— TASK PROMPT —
Using the word "sunny" as the filter, copy each matching line from the records.

— ENTRIES SUPPLIED —
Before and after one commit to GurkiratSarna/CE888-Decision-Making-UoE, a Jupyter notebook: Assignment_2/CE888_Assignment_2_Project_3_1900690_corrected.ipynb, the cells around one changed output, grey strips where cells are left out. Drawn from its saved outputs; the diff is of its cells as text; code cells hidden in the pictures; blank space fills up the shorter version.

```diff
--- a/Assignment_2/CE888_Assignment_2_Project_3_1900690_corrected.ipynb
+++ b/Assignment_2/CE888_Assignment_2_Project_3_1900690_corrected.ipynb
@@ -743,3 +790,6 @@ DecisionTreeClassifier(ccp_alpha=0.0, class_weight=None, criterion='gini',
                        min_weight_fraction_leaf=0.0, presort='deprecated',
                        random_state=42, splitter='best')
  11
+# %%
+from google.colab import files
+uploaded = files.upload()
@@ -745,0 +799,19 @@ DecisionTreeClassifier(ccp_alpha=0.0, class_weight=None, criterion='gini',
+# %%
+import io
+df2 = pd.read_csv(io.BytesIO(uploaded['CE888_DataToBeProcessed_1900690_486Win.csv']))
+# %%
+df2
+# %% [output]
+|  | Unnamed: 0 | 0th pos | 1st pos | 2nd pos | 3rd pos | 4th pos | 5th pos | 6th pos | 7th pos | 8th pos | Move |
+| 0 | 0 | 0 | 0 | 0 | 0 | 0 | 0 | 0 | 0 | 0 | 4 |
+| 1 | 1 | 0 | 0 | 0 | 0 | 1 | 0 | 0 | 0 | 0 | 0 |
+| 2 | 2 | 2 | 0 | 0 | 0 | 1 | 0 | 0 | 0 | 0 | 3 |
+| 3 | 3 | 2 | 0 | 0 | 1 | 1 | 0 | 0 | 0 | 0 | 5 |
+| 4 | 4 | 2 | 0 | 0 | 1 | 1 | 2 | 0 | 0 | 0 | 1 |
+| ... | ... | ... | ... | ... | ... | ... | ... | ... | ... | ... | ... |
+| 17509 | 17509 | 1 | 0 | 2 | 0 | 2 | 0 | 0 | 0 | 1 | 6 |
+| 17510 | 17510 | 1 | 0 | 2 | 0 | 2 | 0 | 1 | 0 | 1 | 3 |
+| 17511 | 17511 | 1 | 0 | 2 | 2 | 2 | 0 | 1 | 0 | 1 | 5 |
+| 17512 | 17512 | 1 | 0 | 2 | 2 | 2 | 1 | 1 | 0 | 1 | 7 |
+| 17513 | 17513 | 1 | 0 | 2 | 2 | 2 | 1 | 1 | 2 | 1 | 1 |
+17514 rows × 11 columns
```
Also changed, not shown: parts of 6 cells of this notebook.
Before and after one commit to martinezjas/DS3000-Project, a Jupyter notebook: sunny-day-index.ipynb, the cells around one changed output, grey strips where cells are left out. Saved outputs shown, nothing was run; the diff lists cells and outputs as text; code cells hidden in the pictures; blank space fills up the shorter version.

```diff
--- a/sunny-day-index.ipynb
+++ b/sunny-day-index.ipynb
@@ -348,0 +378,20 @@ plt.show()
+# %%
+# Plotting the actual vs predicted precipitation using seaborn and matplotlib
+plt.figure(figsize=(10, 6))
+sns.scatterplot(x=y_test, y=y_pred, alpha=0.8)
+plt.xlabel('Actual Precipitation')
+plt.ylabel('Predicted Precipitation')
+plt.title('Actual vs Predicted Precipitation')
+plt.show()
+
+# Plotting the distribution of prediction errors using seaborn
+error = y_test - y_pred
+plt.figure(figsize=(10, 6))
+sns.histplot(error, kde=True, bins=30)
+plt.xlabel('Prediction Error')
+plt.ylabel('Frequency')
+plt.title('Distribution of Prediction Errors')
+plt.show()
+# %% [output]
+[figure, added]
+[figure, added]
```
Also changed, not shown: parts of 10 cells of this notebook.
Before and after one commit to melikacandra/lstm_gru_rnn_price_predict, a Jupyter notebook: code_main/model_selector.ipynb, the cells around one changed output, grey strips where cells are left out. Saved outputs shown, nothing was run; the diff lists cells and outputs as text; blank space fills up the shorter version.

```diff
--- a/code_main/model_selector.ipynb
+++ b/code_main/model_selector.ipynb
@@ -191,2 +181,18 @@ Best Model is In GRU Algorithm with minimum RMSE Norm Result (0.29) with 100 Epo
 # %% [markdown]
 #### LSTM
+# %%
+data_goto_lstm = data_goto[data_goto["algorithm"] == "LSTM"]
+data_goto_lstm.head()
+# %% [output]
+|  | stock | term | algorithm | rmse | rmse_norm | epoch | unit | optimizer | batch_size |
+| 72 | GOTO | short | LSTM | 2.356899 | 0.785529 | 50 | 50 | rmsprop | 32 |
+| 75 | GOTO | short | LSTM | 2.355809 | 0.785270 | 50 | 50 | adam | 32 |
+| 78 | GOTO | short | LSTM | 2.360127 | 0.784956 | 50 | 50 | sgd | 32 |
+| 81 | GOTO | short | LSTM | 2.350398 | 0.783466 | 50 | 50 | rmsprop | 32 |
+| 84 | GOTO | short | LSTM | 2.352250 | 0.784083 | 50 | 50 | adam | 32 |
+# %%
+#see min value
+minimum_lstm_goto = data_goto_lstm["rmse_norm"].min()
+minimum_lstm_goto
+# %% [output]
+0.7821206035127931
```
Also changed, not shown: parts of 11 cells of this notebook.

— TASK RESULT —
Before and after one commit to martinezjas/DS3000-Project, a Jupyter notebook: sunny-day-index.ipynb, the cells around one changed output, grey strips where cells are left out. Saved outputs shown, nothing was run; the diff lists cells and outputs as text; code cells hidden in the pictures; blank space fills up the shorter version.
--- a/sunny-day-index.ipynb
+++ b/sunny-day-index.ipynb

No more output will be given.